─── PROVIDED ENTRIES ───
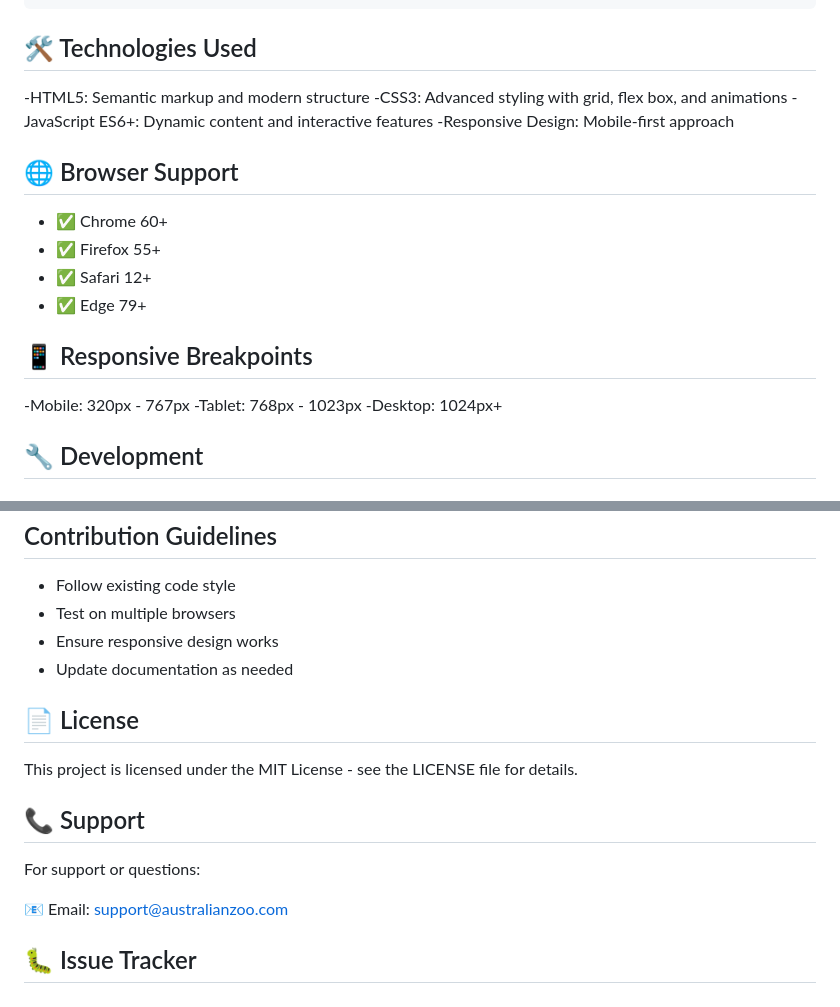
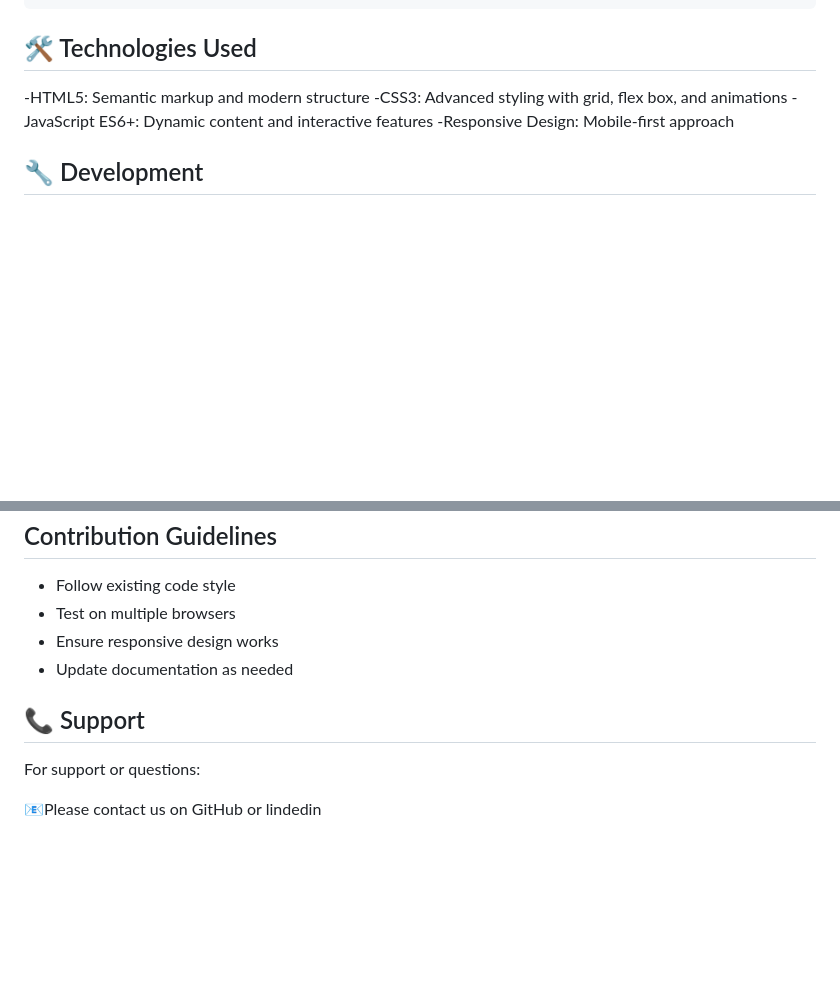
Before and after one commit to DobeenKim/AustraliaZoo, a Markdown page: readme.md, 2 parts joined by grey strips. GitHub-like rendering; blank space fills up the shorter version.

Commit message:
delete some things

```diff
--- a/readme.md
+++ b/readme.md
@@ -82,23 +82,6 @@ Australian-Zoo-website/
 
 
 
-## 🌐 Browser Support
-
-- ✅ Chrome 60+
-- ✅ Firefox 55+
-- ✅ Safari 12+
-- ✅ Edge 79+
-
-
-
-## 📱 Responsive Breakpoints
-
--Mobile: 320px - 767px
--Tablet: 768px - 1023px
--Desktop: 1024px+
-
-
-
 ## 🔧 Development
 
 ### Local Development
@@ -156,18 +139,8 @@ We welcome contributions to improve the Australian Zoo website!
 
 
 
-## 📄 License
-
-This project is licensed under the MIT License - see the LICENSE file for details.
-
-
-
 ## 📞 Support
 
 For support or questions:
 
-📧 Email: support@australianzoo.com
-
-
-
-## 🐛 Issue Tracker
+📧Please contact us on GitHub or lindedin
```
───
EXERCISE REQUIREMENTS
Copy each line of the listing that contains "readme".

ANSWER FOR THIS EXERCISE
Before and after one commit to DobeenKim/AustraliaZoo, a Markdown page: readme.md, 2 parts joined by grey strips. GitHub-like rendering; blank space fills up the shorter version.
--- a/readme.md
+++ b/readme.md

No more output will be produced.